BEST MUSEUM EXHIBITION Minneapolis 2004 - "Crossing the Channel" - CLOSED
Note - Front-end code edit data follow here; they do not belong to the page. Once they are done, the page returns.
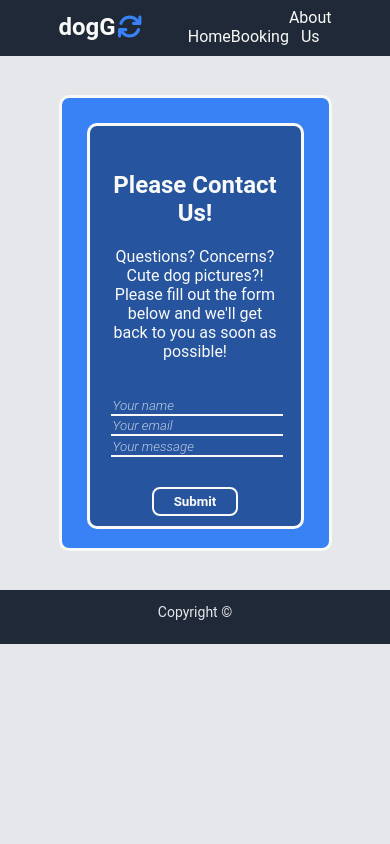
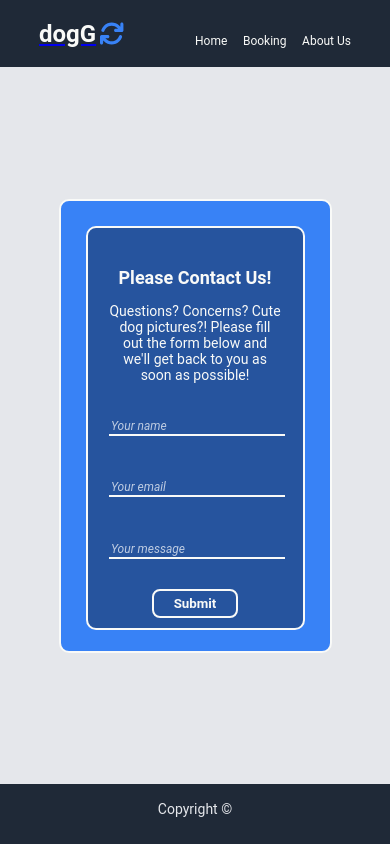
Before and after one commit to ElaineBergstrom/main-css-assignment, a plain HTML site: page pages/contact/contact.html in a window 390 px wide. Drawn offline with Linux system fonts and the light colour scheme.

Commit message:
Added media queries
added media queries for different screen sizes.

```diff
--- a/pages/contact/contact.html
+++ b/pages/contact/contact.html
@@ -7,16 +7,20 @@
     <link rel="stylesheet" href="./contact.styles.css" >
     <title>Contact Us!</title>
 </head>
-<body>
-    <header class="center-format-section dark-bkg">
-        <a href="../../index.html"  id="logo">
-            <h1>
-                dogG
-            </h1>
-            <img src="../../assets/images/arrows.svg" alt="two arrows forming a circle">
+<body id="body">
+    <header class="center-format-section dark-bkg" id="header">
+        <a href="../../index.html" class="link">
+            <picture class="logo">
+                <h1>
+                    dogG
+                </h1>
+                <img src="../../assets/images/arrows.svg" alt="two arrows forming a circle">
+            </picture>
         </a>
-        <nav id="navbar">
-            <a href="../../index.html">Home</a>
+        <nav class="navbar">
+            <a href="../../index.html">
+                Home
+            </a>
             <a href="#">Booking</a>
             <a href="#">About Us</a>
         </nav>
@@ -53,9 +57,9 @@
         </form>
     </main>
     <footer class="center-format-section dark-bkg" id="footer">
-        <p>
+        <a href="#">
             Copyright ©
-        </p>
+        </a>
     </footer>
 </body>
 </html>
--- a/pages/contact/contact.styles.css
+++ b/pages/contact/contact.styles.css
@@ -3,14 +3,17 @@
     font-family: "Roboto", Arial, Helvetica, sans-serif;
 }
 
-body {
+#body {
     margin: 0;
     background-color: #E5E7EB;
+    width: 100vw;
+    height: 100vh;
+    display: flex;
+    justify-content: space-between;
+    flex-direction: column;
 }
 
 .center-format-section {
-    display: flex;
-    justify-content: space-between;
     padding: 0 15% 10px 15%;
 }
 
@@ -20,51 +23,83 @@ body {
 
 /**** Header & Navbar ****/
 
-#logo {
+.link {
     display: flex;
     flex: 2;
+}
+
+.logo {
     flex-direction: row;
     align-items: center;
     text-decoration: none;
 }
 
-#logo h1 {
+.logo h1 {
     font-size: 24px;
     color: #F9FAF8;
     margin: 0;
 }
 
-#logo img {
+.logo img {
     padding-left: 2px;
     width: 25px;
     height: 25px;
 }
 
-header.center-format-section {
-    padding-top: 2%;
+#header {
+    position: sticky;
+    top: 0;
+    z-index: 5;
+    padding: 1% 15% 1% 15%;
+    display: flex;
+    flex-direction: row;
+
 }
 
-#navbar {
+.logo {
+    display: flex;
+    flex: 1;
+    flex-direction: row;
+    align-items: center;
+}
+
+.logo h1 {
+    font-size: 24px;
+    color: #F9FAF8;
+    margin: 0;
+}
+
+.logo img {
+    margin-left: 2px;
+    width: 25px;
+    height: 25px;
+}
+
+.navbar {
     display: flex;
     flex: 1;
     justify-content: space-between;
     align-items: flex-end;
 }
 
-#navbar a {
-    width: 100%;
+.navbar a {
     text-align: center;
     text-decoration: none;
     color: #F9FAF8;
     font-weight: light;
 }
 
-#navbar a:hover {
+.navbar a:hover {
     color: #3882F6;
     font-size: 18px;
 }
 
 /**** Form ****/
+
+main.border{
+    flex-direction: column;
+    margin-top: 100px;
+}
 
 .border {
     border: 3px solid #F9FAF8;
@@ -138,10 +173,64 @@ button:active {
 
 /**** Footer ****/
 
-#footer p {
+#footer {
+    display: flex;
+    height: 50px;
+    align-items: center;
+    justify-content: center;
+}
+
+#footer a {
     width: 100%;
     text-align: center;
     font-size: 14px;
+    text-decoration: none;
     color: #E5E7EB;
+    margin: 0;
+}
 
+/**** Media Queries ****/
+
+@media only screen and (max-width: 900px) {
+
+    #header, #information {
+        padding: 1% 10% 1% 10%;
+    }
+
+    .logo {
+        flex: 1;
+    }
+    .navbar {
+        flex: 2;
+    }
 }
+
+@media only screen and (max-width: 420px) {
+
+    #header {
+        padding: 5% 10% 5% 10%;
+    }
+
+    .navbar a {
+        font-size: 12px;
+    }
+
+    .form-header h2 {
+        font-size: 18px;
+    }
+
+    .form-header p {
+        font-size: 14px;
+    }
+
+    .form-input::placeholder {
+        font-style: italic;
+        font-weight: 400;
+        font-size: 12px;;
+        color: rgba(255, 255, 255, 0.7)
+    }
+
+    .border {
+        border: 2px solid #F9FAF8;
+    }
+}
--- a/styles.css
+++ b/styles.css
@@ -4,19 +4,17 @@
     font-family: "Roboto", Arial, Helvetica, sans-serif;
 }
 
-body {
+#body {
     margin: 0;
+    align-items: center;
     background-color: #ffffff;
+
 }
 
 .center-format-section {
     display: flex;
     justify-content: space-between;
-    padding: 0 15% 10px 15%;
-}
-
-main.center-format-section {
-    flex-direction: co;
+    padding: 0 15% 0 15%;
 }
 
 .dark-bkg {
@@ -25,50 +23,58 @@ main.center-format-section {
 
 /**** Header & Navbar ****/
 
-#logo {
+#header {
+    position: sticky;
+    top: 0;
+    z-index: 5;
+    padding: 1% 15% 1% 15%;
+
+}
+
+.logo {
     display: flex;
     flex: 2;
     flex-direction: row;
     align-items: center;
 }
 
-#logo h1 {
+.logo h1 {
     font-size: 24px;
     color: #F9FAF8;
     margin: 0;
 }
 
-#logo img {
-    padding-left: 2px;
+.logo img {
+    margin-left: 2px;
     width: 25px;
     height: 25px;
 }
 
-header.center-format-section {
-    padding-top: 2%;
-}
-
-#navbar {
+.navbar {
     display: flex;
     flex: 1;
     justify-content: space-between;
     align-items: flex-end;
 }
 
-#navbar a {
-    width: 100%;
+.navbar a {
     text-align: center;
     text-decoration: none;
     color: #F9FAF8;
     font-weight: light;
 }
 
-#navbar a:hover {
+.navbar a:hover {
     color: #3882F6;
     font-size: 18px;
 }
 
 /**** Hero Section ****/
+
+main.center-format-section {
+    flex-direction: column;
+    margin-top: 100px;
+}
 
 #hero {
     display: flex;
@@ -82,30 +88,23 @@ header.center-format-section {
     padding-right: 25px;
 }
 
-.hero-text-container h2 {
+.hero-text h2 {
     font-size: 48px;
     font-weight: bold;
     margin: 10px 0 5px 0;
     color:#F9FAF8;
 }
 
-.hero-text-container p {
+.hero-text p {
     font-size: 18px;
     color: #E5E7EB;
 }
 
 .video-container {
     flex: 1;
-    width: 100px;
+    width: 50%;
     height: auto;
-    border: 2px solid #E5E7EB;
     border-radius: 10px;
-    overflow: hidden;
-}
-
-.video-container video {
-    width: 100%;
-    height: 100%;
 }
 
 .button {
@@ -140,6 +139,7 @@ h3.text {
 #info-container {
     display: flex;
     flex-direction: row;
+    flex-wrap: nowrap;
 }
 
 .post-container {
@@ -162,6 +162,7 @@ h3.text {
 }
 
 figcaption.text {
+    width: 150px;
     color: #1f2937;
     text-align: justify;
     font-size: 14px;
@@ -222,8 +223,8 @@ blockquote {
 #sign-up {
     flex: 1;
     color: #E5E7EB;
-    padding: 0;
     padding: 10px 0 10px 0;
+    margin-left: 10px;
     border: 2px solid #E5E7EB;
     background-color: #3882F6;
 }
@@ -234,11 +235,110 @@ blockquote {
 }
 
 /**** Footer ****/
+#footer {
+    height: 50px;
+    display: flex;
+    align-items: center;
+}
 
-#footer p {
+#footer a {
     width: 100%;
     text-align: center;
     font-size: 14px;
+    text-decoration: none;
     color: #E5E7EB;
+}
 
+/**** MEDIA QUERIES ****/
+
+@media only screen and (max-width: 900px) {
+
+    #header, #information {
+        padding: 1% 10% 1% 10%;
+    }
+
+
+    #hero {
+        flex-direction: column-reverse;
+        align-items: center;
+        padding: 5% 10% 5% 10%;
+    }
+
+    .hero-text h2 {
+        font-size: 36px;
+    }
+
+    .video-container {
+        margin-bottom: 25px;
+        width: 100%;
+    }
+
+    #info-container {
+        flex-wrap: wrap;
+        justify-content: center;
+        margin-top: 15px;
+    }
+
+    .post-container {
+        width: 30%;
+    }
+
+    .img-container {
+        width: 200px;
+        height: 200px;
+        border-radius: 10px;
+        border: 3px solid #3882F6;
+        overflow: hidden;
+    }
+
+    figcaption.text {
+        width: 200px;
+    }
 }
+
+  @media only screen and (max-width: 420px) {
+
+    #header {
+        padding: 5% 10% 5% 10%;
+    }
+
+    .logo {
+        flex: 1;
+    }
+
+    .navbar a {
+        font-size: 12px;
+    }
+
+    .navbar a:hover {
+        color: #3882F6;
+        font-size: 14px;
+    }
+
+    #hero {
+        justify-content: center;
+    }
+
+    #quote {
+        padding: 5% 10% 5% 10%;
+    }
+
+    blockquote, .author {
+        font-size: 18px;
+    }
+
+    #annoucement-container {
+        flex-direction: column;
+        margin: 10%;
+    }
+
+    .text-container {
+        text-align: center;
+    }
+
+    #sign-up {
+        margin-left: 0;
+        padding: 5px 10px 5px 10px;
+    }
+
+  }
```
Also changed, not shown: index.html (+9 -5 lines).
This summer blockbuster, which came to the MIA after debuting at the London's Tate Britain, is the kind of show that never ends up in Minneapolis. Starting with its centerpiece, Theodore Gericault's macabre yet luminous shipwreck scene The Raft of the Medusa, "Crossing the Channel" constituted a veritable walking tour of 19th-century European art, including a number of well-known paintings that have never toured stateside before. But, despite its rarefied subject and catchall salon-style presentation, "Crossing the Channel" wasn't just a moldy greatest-hits collection of Delacroixs and Constables. Curated by the MIA's Patrick Noon, the show also made a provocative and convincing case for the cross-germination between French and British painters after the Napoleonic wars. As with any thoughtfully organized exhibit, however, it was the paintings themselves that made this art-history lesson manifest.